A Rusted Future
This week I had the pleasure of reading two post-apocalyptic short stories. The first of these was There will come soft rains by Ray Bradbury. From the get go, this story drew me in with a full immersion into the destroyed post-apocalyptic world that it took place in. Bradbury’s choice of diction made the world come alive with vivid details and descriptions. Rather than coming from a character’s point of view (there isn’t anyone around for that) or describing plainly what had happen to the world, he leaves the reader to piece it together through little vignettes and the processes of a day. The reader is inserted straight into the “action” of an eerily lonesome domestic routine. What I really enjoyed about Bradbury’s short story was how he so perfectly captured the sense of emptiness that the world had with the absence of humans. It was almost sad to see the house continue to function as if people were there, almost as if it missed having a purpose and company. This was emphasized by the use of human words and qualities when describing the last standing home as it went about its work and ultimately was destroyed. The house “died” and fell away with human voices that were recorded, like it had its own parting words. This was a haunting short story but I also couldn’t stop thinking about the house just like it in the children’s show, Roly Poly Oly. I’m not sure if that makes it more light-hearted or even more tragic to imagine, but the idea of a home that is automated and cares for human’s every needs is an interesting one that may come to fruition in the future.
The second story I read was The Defenders by Philip K. Dick. I was excited to read something by Philip K. Dick because he wrote the book that Blade Runner was based on and I decided not to choose that book for our semester long reading. This then was my first taste of Dick’s writing. I enjoyed this story for the sense of anticipation and suspense that it built up. At first, I thought that I was going to be able to call all the twists and turns coming. The narrative seemed linear and I had already guessed that the leadys were acting independently above ground. However, I thought that they were living selfishly and enjoying a humanless world. Dick’s writing was surprisingly optimistic and hopeful. This short story was another case of jumping right into the action. There was no lengthy exposition or history lesson on how the world ended and how they got to where they were. Instead, you learned information as you needed it and as you went along. This story was also striking to me because it had elements that connected with today’s issues. Maybe humans WILL end up underground while a nuclear war is being fought above ground with the Russians. It’s possible. Unfortunately, I don’t think we’ll have wise and selfless robot minions to take care of the world and prepare us for a utopic future if that does happen. I always love robots being shown in a positive light, though, so I was happy to see a positive ending with helpful robot buddies.

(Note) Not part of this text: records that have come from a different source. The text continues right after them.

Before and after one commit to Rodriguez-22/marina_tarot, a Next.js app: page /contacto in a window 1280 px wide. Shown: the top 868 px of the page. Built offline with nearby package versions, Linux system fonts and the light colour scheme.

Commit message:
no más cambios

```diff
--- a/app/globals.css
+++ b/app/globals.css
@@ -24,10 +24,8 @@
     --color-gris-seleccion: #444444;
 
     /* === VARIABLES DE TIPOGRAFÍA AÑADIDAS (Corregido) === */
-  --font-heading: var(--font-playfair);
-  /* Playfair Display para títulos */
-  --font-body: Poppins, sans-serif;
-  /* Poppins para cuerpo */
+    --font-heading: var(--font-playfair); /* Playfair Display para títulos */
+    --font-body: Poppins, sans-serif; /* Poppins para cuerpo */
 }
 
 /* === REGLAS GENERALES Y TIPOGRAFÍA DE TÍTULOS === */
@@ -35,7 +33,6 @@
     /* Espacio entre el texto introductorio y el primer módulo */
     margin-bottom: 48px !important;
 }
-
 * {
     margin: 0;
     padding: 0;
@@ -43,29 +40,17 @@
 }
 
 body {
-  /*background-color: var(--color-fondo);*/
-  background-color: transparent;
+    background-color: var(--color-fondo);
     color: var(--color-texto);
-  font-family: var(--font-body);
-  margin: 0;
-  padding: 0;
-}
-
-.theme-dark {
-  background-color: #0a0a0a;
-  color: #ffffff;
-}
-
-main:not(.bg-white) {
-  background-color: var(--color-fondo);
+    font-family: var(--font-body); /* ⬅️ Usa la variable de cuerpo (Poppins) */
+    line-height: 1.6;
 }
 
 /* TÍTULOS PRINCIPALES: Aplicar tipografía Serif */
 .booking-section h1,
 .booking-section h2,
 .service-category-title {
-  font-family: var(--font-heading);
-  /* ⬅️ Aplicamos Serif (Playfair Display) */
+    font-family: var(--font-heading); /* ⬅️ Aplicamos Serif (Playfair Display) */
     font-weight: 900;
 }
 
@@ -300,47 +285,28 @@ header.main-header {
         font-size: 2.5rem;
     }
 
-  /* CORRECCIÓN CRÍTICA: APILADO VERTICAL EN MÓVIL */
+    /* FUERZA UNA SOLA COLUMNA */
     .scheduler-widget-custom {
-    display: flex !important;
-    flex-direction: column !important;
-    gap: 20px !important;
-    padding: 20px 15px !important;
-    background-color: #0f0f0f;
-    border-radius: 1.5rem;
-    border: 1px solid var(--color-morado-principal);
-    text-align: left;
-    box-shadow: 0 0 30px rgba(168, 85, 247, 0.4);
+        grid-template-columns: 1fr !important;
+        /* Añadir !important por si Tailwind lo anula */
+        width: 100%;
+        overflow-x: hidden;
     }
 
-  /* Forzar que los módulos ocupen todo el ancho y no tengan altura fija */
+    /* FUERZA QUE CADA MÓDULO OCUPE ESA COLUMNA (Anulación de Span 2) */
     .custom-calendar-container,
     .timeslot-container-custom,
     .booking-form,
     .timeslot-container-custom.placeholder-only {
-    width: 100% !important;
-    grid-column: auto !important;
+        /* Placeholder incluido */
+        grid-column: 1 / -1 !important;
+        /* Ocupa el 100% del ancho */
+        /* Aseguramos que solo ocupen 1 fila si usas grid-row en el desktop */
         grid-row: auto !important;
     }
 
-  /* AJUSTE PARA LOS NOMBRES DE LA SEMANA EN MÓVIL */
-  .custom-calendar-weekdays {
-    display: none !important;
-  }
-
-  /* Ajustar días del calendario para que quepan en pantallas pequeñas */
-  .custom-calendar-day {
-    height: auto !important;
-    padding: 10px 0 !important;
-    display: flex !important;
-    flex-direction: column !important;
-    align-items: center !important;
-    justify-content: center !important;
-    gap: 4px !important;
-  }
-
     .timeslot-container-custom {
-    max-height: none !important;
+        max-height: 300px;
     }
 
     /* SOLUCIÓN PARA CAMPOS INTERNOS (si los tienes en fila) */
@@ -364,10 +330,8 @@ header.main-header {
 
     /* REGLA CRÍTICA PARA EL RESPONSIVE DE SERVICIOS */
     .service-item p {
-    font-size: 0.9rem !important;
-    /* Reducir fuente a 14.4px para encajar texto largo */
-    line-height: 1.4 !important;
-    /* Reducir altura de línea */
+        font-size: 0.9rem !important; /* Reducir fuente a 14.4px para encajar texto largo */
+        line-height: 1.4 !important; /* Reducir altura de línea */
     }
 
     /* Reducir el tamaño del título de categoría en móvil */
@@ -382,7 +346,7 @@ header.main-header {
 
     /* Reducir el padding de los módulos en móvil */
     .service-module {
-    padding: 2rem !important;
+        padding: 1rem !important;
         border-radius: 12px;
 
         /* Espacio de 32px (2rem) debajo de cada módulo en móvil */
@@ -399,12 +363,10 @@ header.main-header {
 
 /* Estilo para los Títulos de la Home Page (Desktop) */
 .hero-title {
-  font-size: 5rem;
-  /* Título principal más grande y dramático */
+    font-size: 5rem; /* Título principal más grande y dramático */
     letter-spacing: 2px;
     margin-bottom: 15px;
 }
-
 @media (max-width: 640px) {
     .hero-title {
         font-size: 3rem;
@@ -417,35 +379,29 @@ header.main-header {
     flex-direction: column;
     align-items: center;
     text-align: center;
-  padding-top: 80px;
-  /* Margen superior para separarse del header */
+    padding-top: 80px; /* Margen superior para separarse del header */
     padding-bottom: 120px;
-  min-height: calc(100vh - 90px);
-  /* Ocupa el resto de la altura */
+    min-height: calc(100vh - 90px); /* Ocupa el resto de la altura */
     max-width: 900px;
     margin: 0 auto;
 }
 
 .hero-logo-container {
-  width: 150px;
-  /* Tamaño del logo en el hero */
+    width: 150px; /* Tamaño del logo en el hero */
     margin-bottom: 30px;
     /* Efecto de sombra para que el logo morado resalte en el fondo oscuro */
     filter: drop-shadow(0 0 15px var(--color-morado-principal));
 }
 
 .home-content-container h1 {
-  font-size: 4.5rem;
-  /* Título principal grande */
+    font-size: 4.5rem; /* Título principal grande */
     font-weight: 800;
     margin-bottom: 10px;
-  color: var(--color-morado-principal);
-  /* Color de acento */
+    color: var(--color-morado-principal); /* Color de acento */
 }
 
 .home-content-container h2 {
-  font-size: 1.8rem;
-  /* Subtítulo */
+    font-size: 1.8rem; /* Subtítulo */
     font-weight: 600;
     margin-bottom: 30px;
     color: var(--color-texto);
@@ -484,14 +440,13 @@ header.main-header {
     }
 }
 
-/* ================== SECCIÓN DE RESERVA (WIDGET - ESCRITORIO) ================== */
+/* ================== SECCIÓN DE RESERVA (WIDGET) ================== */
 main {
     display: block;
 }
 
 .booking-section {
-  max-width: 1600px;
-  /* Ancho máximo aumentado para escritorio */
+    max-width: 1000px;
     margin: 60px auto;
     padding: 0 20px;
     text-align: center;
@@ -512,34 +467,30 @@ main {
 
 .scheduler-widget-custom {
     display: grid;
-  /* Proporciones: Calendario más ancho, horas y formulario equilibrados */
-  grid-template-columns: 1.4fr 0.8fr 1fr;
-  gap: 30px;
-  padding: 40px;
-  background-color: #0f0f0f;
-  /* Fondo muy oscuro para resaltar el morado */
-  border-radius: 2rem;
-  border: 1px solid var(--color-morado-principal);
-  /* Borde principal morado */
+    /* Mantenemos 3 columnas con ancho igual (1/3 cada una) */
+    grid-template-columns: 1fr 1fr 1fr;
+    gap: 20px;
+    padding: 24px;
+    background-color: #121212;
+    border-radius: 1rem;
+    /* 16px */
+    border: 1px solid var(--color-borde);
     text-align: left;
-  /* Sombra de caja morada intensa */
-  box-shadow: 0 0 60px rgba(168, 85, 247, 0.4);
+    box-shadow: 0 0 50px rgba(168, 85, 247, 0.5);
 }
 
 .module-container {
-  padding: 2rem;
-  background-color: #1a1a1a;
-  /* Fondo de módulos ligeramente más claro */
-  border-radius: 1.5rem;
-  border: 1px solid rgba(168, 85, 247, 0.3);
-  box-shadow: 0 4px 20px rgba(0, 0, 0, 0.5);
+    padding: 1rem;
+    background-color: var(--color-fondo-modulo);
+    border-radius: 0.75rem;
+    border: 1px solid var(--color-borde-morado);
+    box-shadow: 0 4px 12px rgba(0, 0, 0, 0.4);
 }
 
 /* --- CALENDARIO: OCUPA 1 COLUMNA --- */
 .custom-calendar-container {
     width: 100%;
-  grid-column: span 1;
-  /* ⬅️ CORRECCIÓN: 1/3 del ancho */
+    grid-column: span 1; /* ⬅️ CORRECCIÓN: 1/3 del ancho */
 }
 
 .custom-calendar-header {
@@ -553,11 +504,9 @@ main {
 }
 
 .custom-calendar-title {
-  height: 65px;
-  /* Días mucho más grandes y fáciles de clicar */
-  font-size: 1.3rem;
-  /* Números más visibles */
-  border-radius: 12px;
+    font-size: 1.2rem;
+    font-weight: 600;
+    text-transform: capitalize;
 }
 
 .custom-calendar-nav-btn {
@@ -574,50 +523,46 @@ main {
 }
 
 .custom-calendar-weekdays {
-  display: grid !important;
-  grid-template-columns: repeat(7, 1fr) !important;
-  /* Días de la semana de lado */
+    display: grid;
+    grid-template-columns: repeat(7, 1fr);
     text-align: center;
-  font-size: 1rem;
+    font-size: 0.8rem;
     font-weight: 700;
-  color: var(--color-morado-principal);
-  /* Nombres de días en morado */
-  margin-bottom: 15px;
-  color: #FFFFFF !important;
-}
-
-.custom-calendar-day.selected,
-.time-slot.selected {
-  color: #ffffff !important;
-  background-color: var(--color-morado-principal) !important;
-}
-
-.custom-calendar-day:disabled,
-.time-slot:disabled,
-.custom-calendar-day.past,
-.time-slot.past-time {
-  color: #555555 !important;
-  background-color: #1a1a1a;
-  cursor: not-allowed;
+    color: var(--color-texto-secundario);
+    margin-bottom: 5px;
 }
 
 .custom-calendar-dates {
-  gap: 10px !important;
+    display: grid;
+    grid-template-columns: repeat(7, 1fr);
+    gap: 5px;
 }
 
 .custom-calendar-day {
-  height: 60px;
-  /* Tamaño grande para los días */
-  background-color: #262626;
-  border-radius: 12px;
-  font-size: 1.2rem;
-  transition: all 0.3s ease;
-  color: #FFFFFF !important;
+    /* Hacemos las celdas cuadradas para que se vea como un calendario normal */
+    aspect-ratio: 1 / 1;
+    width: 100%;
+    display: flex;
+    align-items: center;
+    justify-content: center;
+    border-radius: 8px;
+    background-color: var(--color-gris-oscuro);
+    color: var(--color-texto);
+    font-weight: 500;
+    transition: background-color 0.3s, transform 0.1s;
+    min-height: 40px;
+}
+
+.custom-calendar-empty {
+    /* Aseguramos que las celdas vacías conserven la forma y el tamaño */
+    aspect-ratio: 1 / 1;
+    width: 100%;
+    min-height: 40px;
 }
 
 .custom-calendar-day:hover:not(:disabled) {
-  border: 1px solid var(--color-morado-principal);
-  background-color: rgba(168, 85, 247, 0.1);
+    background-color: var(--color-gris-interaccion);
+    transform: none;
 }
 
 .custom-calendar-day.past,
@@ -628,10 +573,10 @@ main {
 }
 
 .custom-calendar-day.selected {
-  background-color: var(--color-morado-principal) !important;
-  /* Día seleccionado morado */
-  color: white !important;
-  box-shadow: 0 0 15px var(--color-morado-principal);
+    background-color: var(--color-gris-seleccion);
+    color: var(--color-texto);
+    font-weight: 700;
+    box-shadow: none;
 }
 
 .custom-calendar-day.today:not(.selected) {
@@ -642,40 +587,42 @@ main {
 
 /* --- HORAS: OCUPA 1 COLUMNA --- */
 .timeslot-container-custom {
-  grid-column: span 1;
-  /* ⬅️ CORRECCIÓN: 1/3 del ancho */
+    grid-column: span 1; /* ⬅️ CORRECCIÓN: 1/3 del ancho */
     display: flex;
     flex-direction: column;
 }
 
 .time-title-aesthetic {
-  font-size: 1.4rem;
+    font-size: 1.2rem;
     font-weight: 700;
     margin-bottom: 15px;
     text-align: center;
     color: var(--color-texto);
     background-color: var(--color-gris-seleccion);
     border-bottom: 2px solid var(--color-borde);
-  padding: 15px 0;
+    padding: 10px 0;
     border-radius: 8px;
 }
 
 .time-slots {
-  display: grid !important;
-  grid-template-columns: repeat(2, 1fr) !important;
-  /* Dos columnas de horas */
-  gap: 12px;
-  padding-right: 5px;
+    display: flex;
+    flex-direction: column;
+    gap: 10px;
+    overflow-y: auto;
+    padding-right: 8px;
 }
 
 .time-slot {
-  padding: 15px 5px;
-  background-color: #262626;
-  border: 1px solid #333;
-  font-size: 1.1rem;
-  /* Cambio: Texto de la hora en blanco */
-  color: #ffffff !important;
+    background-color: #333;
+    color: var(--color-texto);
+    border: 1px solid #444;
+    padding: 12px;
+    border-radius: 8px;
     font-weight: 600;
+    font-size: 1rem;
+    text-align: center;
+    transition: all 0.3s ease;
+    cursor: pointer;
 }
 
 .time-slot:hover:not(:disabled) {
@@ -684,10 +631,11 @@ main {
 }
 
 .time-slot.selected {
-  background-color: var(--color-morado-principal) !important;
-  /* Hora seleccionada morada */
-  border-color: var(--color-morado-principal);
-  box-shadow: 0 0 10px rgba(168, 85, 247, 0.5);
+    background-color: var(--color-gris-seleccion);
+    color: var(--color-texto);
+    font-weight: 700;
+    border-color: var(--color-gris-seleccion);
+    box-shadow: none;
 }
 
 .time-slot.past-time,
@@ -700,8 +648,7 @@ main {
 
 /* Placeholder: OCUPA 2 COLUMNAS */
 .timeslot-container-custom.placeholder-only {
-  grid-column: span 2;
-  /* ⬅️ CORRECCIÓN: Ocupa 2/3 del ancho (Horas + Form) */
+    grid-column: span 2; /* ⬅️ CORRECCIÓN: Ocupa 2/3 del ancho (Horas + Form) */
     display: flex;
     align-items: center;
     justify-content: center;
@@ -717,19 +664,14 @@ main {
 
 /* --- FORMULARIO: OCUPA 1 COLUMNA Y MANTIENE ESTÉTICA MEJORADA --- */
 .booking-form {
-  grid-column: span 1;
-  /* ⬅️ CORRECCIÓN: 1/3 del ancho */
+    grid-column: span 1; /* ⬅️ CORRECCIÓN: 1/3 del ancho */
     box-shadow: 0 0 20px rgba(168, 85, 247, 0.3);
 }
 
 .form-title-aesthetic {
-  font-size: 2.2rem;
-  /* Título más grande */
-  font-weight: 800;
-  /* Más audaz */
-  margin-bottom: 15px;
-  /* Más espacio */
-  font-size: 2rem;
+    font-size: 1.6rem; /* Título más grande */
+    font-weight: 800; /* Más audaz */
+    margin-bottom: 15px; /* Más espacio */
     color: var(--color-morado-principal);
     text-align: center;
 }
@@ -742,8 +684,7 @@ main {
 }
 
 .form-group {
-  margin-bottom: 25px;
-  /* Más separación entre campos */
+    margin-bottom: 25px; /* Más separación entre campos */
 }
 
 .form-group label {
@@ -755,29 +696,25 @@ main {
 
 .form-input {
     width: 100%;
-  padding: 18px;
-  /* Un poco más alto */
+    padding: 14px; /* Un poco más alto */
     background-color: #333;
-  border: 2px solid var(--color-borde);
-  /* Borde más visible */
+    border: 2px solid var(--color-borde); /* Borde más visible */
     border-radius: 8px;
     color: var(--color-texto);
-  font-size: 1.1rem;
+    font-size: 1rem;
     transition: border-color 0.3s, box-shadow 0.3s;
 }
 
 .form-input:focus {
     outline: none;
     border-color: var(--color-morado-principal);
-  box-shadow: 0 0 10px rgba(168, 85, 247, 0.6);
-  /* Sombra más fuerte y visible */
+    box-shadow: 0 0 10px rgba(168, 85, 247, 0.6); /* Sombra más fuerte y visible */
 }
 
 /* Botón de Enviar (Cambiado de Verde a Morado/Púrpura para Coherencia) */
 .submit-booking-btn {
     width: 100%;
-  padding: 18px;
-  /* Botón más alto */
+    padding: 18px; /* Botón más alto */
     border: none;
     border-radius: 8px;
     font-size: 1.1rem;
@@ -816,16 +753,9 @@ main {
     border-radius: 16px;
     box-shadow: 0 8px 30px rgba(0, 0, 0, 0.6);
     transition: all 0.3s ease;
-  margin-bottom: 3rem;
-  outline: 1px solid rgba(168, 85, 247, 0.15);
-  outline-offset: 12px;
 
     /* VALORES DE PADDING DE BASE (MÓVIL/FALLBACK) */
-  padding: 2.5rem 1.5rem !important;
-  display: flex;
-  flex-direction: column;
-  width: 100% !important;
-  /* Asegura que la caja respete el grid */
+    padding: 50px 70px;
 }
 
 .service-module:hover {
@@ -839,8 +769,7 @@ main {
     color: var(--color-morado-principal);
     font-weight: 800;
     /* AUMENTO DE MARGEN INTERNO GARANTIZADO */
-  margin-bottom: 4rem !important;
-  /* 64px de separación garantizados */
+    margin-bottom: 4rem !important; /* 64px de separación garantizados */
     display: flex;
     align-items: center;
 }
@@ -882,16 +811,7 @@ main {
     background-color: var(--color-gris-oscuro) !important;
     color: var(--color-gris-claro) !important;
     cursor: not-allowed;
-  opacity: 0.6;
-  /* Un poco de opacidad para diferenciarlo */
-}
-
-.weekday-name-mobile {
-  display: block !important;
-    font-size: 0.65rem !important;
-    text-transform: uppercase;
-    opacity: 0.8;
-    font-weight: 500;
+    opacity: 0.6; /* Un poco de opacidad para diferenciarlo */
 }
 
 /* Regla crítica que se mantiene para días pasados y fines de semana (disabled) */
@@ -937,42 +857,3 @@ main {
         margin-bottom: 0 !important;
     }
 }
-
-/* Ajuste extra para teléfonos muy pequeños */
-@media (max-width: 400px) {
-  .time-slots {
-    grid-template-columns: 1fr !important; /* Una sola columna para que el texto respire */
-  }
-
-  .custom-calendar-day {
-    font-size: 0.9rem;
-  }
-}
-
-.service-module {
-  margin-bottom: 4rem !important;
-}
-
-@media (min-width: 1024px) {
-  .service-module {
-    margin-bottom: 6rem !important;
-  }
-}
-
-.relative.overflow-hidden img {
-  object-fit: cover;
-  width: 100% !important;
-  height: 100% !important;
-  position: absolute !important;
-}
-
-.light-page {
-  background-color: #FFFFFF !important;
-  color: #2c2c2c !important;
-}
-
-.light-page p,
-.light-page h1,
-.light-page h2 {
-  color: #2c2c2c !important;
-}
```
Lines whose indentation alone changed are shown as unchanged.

These two stories showed very opposing sides to how technology could impact our post-apocalyptic lives. On one hand, technology could die alongside us and wither away in an empty world with no purpose. On the other, technology could be a saving grace and protect us. It’ll be curious to say just which way the real world trends.